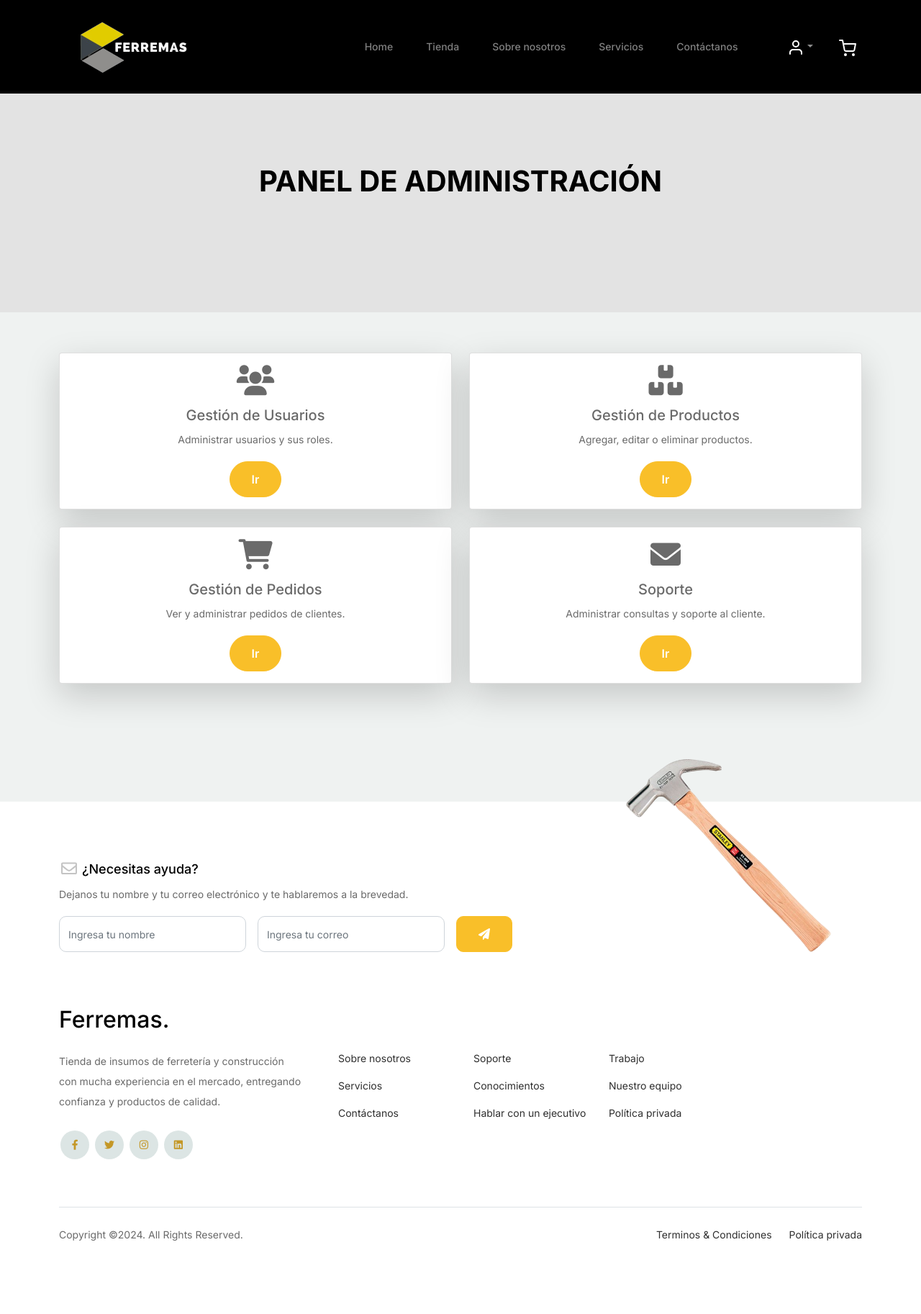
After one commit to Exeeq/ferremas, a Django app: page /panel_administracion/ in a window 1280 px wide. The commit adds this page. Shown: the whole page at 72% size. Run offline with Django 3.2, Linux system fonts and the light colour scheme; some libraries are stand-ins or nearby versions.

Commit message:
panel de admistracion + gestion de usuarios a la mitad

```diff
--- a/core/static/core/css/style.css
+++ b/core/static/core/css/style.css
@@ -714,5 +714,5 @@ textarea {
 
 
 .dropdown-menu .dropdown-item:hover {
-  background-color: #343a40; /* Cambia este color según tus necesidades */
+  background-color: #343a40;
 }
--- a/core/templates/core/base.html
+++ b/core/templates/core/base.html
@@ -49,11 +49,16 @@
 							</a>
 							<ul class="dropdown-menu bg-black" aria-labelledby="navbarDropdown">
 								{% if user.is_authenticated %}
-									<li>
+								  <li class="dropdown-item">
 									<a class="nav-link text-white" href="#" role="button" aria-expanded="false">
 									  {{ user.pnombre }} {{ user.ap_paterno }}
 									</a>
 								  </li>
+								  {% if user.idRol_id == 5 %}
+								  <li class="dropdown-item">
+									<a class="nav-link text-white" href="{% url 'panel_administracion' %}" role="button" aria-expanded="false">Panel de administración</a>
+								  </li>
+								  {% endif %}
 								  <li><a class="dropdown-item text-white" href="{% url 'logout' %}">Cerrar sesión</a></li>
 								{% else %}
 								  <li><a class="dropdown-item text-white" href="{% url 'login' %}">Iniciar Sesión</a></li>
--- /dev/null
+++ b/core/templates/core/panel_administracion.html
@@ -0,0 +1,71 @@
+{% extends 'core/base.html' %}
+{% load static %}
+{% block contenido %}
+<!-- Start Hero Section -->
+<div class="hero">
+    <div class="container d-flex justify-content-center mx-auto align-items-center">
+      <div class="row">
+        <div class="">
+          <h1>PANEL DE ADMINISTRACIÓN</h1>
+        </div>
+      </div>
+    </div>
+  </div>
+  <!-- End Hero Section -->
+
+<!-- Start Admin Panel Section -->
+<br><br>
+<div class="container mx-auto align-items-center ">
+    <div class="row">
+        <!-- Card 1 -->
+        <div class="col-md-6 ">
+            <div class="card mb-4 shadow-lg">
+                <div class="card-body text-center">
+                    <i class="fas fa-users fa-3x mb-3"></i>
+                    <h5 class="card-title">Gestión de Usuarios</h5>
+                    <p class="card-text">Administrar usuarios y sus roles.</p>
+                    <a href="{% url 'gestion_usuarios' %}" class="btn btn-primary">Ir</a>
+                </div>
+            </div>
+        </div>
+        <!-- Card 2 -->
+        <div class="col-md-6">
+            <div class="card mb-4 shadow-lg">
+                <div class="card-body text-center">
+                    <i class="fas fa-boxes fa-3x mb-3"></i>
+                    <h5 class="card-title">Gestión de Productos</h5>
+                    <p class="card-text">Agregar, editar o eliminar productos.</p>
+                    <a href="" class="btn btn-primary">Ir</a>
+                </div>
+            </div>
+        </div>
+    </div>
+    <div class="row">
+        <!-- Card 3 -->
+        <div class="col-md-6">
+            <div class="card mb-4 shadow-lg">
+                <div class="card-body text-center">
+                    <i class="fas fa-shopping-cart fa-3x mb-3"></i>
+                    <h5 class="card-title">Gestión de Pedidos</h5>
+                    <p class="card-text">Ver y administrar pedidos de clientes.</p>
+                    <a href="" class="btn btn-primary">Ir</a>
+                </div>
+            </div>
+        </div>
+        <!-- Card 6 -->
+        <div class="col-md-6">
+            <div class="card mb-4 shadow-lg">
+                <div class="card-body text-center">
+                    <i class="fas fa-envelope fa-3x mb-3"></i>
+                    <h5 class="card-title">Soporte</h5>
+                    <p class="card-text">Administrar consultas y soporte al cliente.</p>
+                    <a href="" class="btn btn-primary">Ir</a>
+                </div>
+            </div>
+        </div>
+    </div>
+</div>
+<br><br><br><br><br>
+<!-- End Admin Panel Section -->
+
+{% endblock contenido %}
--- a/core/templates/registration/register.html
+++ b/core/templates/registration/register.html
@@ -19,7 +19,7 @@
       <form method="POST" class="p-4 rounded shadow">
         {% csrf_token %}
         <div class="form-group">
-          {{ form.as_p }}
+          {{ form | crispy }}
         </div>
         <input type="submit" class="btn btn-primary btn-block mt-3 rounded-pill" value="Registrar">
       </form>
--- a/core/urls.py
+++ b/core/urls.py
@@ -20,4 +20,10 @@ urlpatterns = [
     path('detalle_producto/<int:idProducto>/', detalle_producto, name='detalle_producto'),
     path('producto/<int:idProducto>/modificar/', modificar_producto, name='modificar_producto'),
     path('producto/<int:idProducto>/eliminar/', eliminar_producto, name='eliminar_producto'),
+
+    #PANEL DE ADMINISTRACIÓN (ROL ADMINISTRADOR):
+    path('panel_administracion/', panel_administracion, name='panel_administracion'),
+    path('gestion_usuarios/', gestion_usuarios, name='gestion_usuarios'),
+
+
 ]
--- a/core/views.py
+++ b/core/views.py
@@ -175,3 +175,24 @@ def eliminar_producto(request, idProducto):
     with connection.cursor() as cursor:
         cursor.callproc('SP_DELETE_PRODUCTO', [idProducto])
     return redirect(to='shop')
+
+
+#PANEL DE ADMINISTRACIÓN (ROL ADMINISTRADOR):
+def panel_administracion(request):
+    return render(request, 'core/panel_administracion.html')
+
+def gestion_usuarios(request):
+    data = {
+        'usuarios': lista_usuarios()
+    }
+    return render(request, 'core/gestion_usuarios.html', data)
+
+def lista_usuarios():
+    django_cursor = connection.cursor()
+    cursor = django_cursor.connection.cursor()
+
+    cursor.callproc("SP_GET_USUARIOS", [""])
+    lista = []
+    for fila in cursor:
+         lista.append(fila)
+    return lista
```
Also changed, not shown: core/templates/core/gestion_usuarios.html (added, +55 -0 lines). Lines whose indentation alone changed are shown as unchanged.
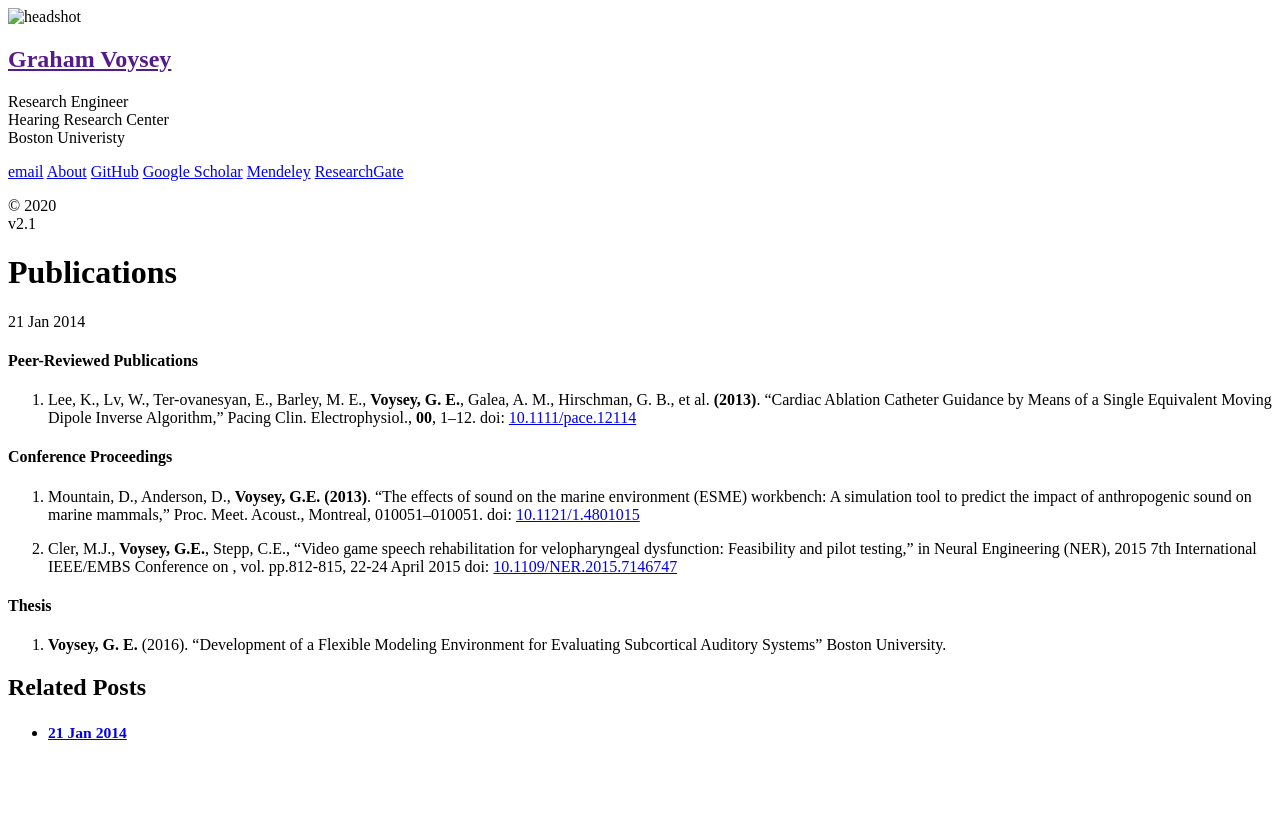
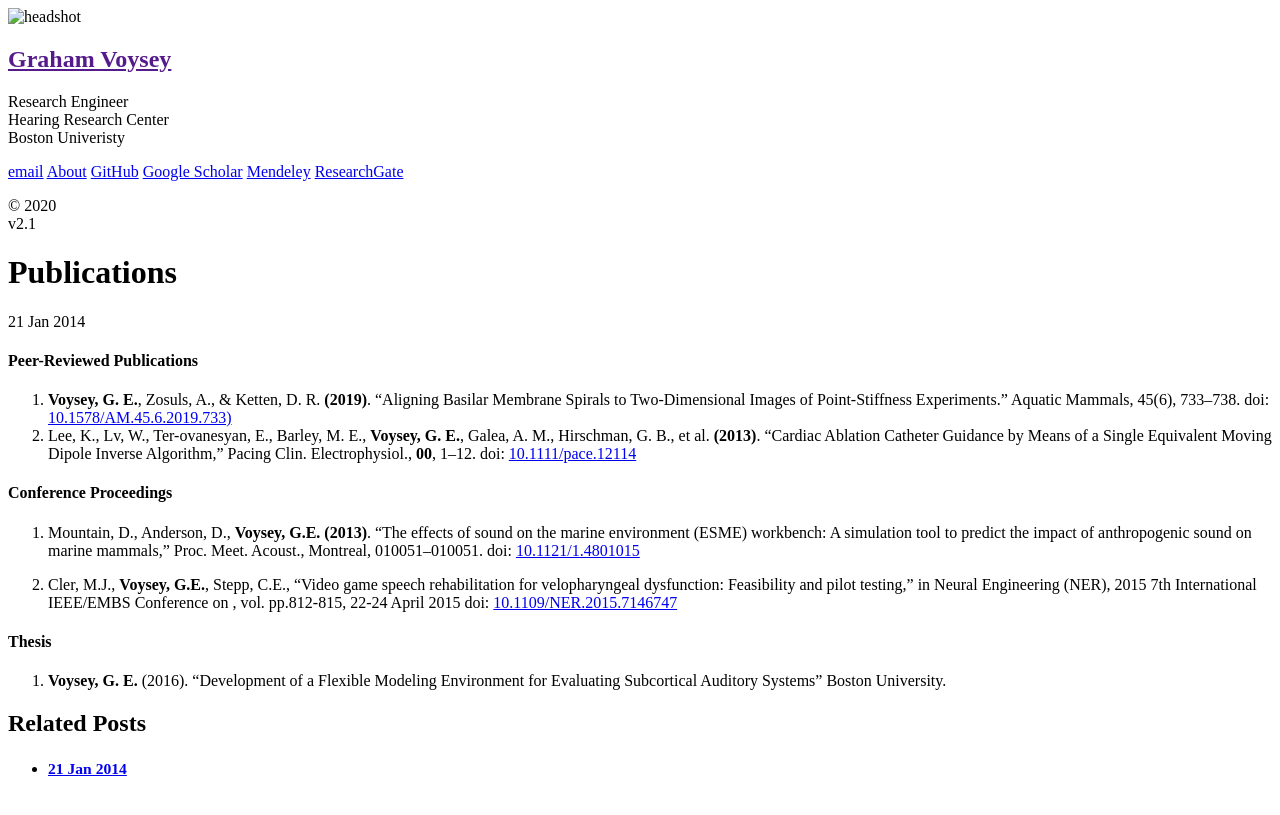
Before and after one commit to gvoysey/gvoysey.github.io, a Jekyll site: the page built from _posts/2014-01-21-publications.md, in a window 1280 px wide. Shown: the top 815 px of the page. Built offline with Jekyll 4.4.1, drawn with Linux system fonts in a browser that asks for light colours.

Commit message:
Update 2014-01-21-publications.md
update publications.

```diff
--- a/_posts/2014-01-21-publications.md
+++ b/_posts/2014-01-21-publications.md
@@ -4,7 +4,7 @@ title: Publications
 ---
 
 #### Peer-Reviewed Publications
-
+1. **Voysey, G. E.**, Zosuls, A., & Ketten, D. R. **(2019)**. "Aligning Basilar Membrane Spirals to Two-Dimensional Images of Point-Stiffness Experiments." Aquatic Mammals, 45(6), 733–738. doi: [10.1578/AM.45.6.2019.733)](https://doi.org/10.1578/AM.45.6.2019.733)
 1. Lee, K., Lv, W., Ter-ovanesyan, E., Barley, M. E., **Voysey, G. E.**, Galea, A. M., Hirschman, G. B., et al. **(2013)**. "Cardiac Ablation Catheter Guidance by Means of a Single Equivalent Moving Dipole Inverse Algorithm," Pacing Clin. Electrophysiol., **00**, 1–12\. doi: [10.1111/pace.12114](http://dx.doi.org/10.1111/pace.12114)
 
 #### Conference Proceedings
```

> DESCRIPTION OF THE TASK
All of the material above should be copied exactly, minus the pictures.

> ANSWER TO THIS TASK
After one commit to Exeeq/ferremas, a Django app: page /panel_administracion/ in a window 1280 px wide. The commit adds this page. Shown: the whole page at 72% size. Run offline with Django 3.2, Linux system fonts and the light colour scheme; some libraries are stand-ins or nearby versions.

Commit message:
panel de admistracion + gestion de usuarios a la mitad

```diff
--- a/core/static/core/css/style.css
+++ b/core/static/core/css/style.css
@@ -714,5 +714,5 @@ textarea {
 
 
 .dropdown-menu .dropdown-item:hover {
-  background-color: #343a40; /* Cambia este color según tus necesidades */
+  background-color: #343a40;
 }
--- a/core/templates/core/base.html
+++ b/core/templates/core/base.html
@@ -49,11 +49,16 @@
 							</a>
 							<ul class="dropdown-menu bg-black" aria-labelledby="navbarDropdown">
 								{% if user.is_authenticated %}
-									<li>
+								  <li class="dropdown-item">
 									<a class="nav-link text-white" href="#" role="button" aria-expanded="false">
 									  {{ user.pnombre }} {{ user.ap_paterno }}
 									</a>
 								  </li>
+								  {% if user.idRol_id == 5 %}
+								  <li class="dropdown-item">
+									<a class="nav-link text-white" href="{% url 'panel_administracion' %}" role="button" aria-expanded="false">Panel de administración</a>
+								  </li>
+								  {% endif %}
 								  <li><a class="dropdown-item text-white" href="{% url 'logout' %}">Cerrar sesión</a></li>
 								{% else %}
 								  <li><a class="dropdown-item text-white" href="{% url 'login' %}">Iniciar Sesión</a></li>
--- /dev/null
+++ b/core/templates/core/panel_administracion.html
@@ -0,0 +1,71 @@
+{% extends 'core/base.html' %}
+{% load static %}
+{% block contenido %}
+<!-- Start Hero Section -->
+<div class="hero">
+    <div class="container d-flex justify-content-center mx-auto align-items-center">
+      <div class="row">
+        <div class="">
+          <h1>PANEL DE ADMINISTRACIÓN</h1>
+        </div>
+      </div>
+    </div>
+  </div>
+  <!-- End Hero Section -->
+
+<!-- Start Admin Panel Section -->
+<br><br>
+<div class="container mx-auto align-items-center ">
+    <div class="row">
+        <!-- Card 1 -->
+        <div class="col-md-6 ">
+            <div class="card mb-4 shadow-lg">
+                <div class="card-body text-center">
+                    <i class="fas fa-users fa-3x mb-3"></i>
+                    <h5 class="card-title">Gestión de Usuarios</h5>
+                    <p class="card-text">Administrar usuarios y sus roles.</p>
+                    <a href="{% url 'gestion_usuarios' %}" class="btn btn-primary">Ir</a>
+                </div>
+            </div>
+        </div>
+        <!-- Card 2 -->
+        <div class="col-md-6">
+            <div class="card mb-4 shadow-lg">
+                <div class="card-body text-center">
+                    <i class="fas fa-boxes fa-3x mb-3"></i>
+                    <h5 class="card-title">Gestión de Productos</h5>
+                    <p class="card-text">Agregar, editar o eliminar productos.</p>
+                    <a href="" class="btn btn-primary">Ir</a>
+                </div>
+            </div>
+        </div>
+    </div>
+    <div class="row">
+        <!-- Card 3 -->
+        <div class="col-md-6">
+            <div class="card mb-4 shadow-lg">
+                <div class="card-body text-center">
+                    <i class="fas fa-shopping-cart fa-3x mb-3"></i>
+                    <h5 class="card-title">Gestión de Pedidos</h5>
+                    <p class="card-text">Ver y administrar pedidos de clientes.</p>
+                    <a href="" class="btn btn-primary">Ir</a>
+                </div>
+            </div>
+        </div>
+        <!-- Card 6 -->
+        <div class="col-md-6">
+            <div class="card mb-4 shadow-lg">
+                <div class="card-body text-center">
+                    <i class="fas fa-envelope fa-3x mb-3"></i>
+                    <h5 class="card-title">Soporte</h5>
+                    <p class="card-text">Administrar consultas y soporte al cliente.</p>
+                    <a href="" class="btn btn-primary">Ir</a>
+                </div>
+            </div>
+        </div>
+    </div>
+</div>
+<br><br><br><br><br>
+<!-- End Admin Panel Section -->
+
+{% endblock contenido %}
--- a/core/templates/registration/register.html
+++ b/core/templates/registration/register.html
@@ -19,7 +19,7 @@
       <form method="POST" class="p-4 rounded shadow">
         {% csrf_token %}
         <div class="form-group">
-          {{ form.as_p }}
+          {{ form | crispy }}
         </div>
         <input type="submit" class="btn btn-primary btn-block mt-3 rounded-pill" value="Registrar">
       </form>
--- a/core/urls.py
+++ b/core/urls.py
@@ -20,4 +20,10 @@ urlpatterns = [
     path('detalle_producto/<int:idProducto>/', detalle_producto, name='detalle_producto'),
     path('producto/<int:idProducto>/modificar/', modificar_producto, name='modificar_producto'),
     path('producto/<int:idProducto>/eliminar/', eliminar_producto, name='eliminar_producto'),
+
+    #PANEL DE ADMINISTRACIÓN (ROL ADMINISTRADOR):
+    path('panel_administracion/', panel_administracion, name='panel_administracion'),
+    path('gestion_usuarios/', gestion_usuarios, name='gestion_usuarios'),
+
+
 ]
--- a/core/views.py
+++ b/core/views.py
@@ -175,3 +175,24 @@ def eliminar_producto(request, idProducto):
     with connection.cursor() as cursor:
         cursor.callproc('SP_DELETE_PRODUCTO', [idProducto])
     return redirect(to='shop')
+
+
+#PANEL DE ADMINISTRACIÓN (ROL ADMINISTRADOR):
+def panel_administracion(request):
+    return render(request, 'core/panel_administracion.html')
+
+def gestion_usuarios(request):
+    data = {
+        'usuarios': lista_usuarios()
+    }
+    return render(request, 'core/gestion_usuarios.html', data)
+
+def lista_usuarios():
+    django_cursor = connection.cursor()
+    cursor = django_cursor.connection.cursor()
+
+    cursor.callproc("SP_GET_USUARIOS", [""])
+    lista = []
+    for fila in cursor:
+         lista.append(fila)
+    return lista
```
Also changed, not shown: core/templates/core/gestion_usuarios.html (added, +55 -0 lines). Lines whose indentation alone changed are shown as unchanged.
Before and after one commit to gvoysey/gvoysey.github.io, a Jekyll site: the page built from _posts/2014-01-21-publications.md, in a window 1280 px wide. Shown: the top 815 px of the page. Built offline with Jekyll 4.4.1, drawn with Linux system fonts in a browser that asks for light colours.

Commit message:
Update 2014-01-21-publications.md
update publications.

```diff
--- a/_posts/2014-01-21-publications.md
+++ b/_posts/2014-01-21-publications.md
@@ -4,7 +4,7 @@ title: Publications
 ---
 
 #### Peer-Reviewed Publications
-
+1. **Voysey, G. E.**, Zosuls, A., & Ketten, D. R. **(2019)**. "Aligning Basilar Membrane Spirals to Two-Dimensional Images of Point-Stiffness Experiments." Aquatic Mammals, 45(6), 733–738. doi: [10.1578/AM.45.6.2019.733)](https://doi.org/10.1578/AM.45.6.2019.733)
 1. Lee, K., Lv, W., Ter-ovanesyan, E., Barley, M. E., **Voysey, G. E.**, Galea, A. M., Hirschman, G. B., et al. **(2013)**. "Cardiac Ablation Catheter Guidance by Means of a Single Equivalent Moving Dipole Inverse Algorithm," Pacing Clin. Electrophysiol., **00**, 1–12\. doi: [10.1111/pace.12114](http://dx.doi.org/10.1111/pace.12114)
 
 #### Conference Proceedings
```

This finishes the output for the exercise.